BATON ROUGE, La. (BRPROUD) – Voters will have a number of constitutional amendments to vote on this November. Your Local Election Headquarters will break down each one leading up to the election.

On the ballot this November is the option to increase property tax breaks for disabled veterans and have exemptions on a sliding scale.

Amendment 2, if passed, would allow veterans with 100% disability or unemployability due to their service along with their spouses to not pay any property taxes on their homestead if they live in the home. There is also a scale for 99-75% to get up to $120,000 exempted and 69-50% would get up to $100,000 exempted.

If not passed, the exemptions will stay the same as they are now on a parish-by-parish basis.
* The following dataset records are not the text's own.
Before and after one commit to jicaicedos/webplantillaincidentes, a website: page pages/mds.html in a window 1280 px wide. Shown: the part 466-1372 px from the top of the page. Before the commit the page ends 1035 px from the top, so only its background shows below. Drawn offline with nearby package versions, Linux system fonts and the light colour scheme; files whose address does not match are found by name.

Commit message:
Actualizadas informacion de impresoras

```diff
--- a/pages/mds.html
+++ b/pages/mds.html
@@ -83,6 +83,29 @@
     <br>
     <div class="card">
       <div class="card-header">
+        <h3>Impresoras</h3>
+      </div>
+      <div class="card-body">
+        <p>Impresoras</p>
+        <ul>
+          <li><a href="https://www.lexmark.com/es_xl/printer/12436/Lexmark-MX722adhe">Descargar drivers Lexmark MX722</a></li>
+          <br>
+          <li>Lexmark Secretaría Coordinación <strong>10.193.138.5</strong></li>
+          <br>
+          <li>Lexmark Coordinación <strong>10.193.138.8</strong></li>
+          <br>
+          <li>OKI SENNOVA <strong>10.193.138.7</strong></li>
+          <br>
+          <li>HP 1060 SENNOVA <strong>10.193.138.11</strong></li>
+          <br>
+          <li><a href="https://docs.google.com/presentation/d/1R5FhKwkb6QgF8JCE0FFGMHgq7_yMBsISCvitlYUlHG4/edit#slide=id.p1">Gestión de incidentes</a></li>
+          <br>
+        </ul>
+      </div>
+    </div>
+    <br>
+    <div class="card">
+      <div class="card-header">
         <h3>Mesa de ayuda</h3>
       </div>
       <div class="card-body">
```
Those against the measure feel it would take tax revenue from local municipalities and leave neighborhoods with vastly different property tax amounts.

Those for the amendment want to show their support for veterans who have served their country and now may struggle to support their families due to being disabled from their time in the service.

Also on the ballot is an issue that’s been fought for in the legislature for years but is now met with some concerns. 

Amendment 7 looks to reword part of the state constitution that bans slavery, or involuntary servitude, to change the exception to “for lawful administration of criminal justice.” Currently, the state constitution bans slavery and involuntary servitude except as “punishment for a crime.”

The bill’s author Rep. Edmond Jordan, D-Baton Rouge, originally wanted the language struck from the constitution and saw this as a compromise. Some critics of the bill said it would impact the ability to use labor as a punishment for inmates. Other states have been able to remove the language and keep inmate labor in place. But after seeing the ballot language there are concerns it could potentially expand the punishment due to the ambiguous text.

Rep. Jordan now opposes his own amendment and hopes to revisit the issue next session to get new ballot language that is more direct for next year.

As a reminder, election day is Nov. 8. The deadline to register to vote in person is Oct. 11. You may register online until Oct. 18. Early voting begins Oct. 25-Nov. 5.

Read the full breakdown of the amendments by the Public Affairs Research Council here.